Given data:

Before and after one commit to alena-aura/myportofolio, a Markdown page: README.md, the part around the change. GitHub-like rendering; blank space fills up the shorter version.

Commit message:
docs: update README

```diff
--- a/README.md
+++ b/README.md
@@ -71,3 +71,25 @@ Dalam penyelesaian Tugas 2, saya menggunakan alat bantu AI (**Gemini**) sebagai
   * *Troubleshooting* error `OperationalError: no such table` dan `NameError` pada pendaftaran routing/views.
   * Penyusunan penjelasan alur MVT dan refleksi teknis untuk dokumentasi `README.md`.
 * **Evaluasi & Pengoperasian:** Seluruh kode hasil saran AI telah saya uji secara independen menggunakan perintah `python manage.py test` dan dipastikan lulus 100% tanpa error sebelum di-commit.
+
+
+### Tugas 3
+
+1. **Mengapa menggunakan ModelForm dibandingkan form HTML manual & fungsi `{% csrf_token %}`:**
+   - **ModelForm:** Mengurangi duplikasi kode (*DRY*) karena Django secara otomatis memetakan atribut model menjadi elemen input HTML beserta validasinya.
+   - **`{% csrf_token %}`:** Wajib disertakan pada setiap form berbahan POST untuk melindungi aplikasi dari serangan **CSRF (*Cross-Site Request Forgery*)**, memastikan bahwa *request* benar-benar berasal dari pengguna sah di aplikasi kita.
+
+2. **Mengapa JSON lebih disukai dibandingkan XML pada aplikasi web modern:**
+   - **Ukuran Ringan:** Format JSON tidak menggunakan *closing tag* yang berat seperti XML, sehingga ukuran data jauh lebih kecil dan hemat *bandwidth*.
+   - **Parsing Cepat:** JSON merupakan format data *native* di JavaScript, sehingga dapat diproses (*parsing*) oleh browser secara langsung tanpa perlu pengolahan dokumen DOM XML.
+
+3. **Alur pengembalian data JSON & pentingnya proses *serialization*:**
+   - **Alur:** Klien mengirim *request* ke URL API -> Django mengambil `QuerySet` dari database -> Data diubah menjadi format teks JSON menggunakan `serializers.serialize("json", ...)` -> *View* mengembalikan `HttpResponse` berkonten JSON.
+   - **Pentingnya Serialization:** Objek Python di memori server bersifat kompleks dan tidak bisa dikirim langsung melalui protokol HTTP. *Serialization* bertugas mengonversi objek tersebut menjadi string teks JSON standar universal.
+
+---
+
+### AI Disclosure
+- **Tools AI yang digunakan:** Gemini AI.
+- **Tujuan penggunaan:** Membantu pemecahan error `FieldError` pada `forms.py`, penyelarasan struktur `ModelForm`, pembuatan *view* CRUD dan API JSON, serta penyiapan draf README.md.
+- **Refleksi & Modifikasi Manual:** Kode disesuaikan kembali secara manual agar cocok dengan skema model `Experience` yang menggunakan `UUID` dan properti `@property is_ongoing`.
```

Problem statement: Your reply must consist of the number of lines in the material above that include "lebih", and nothing else.

Task answer: 2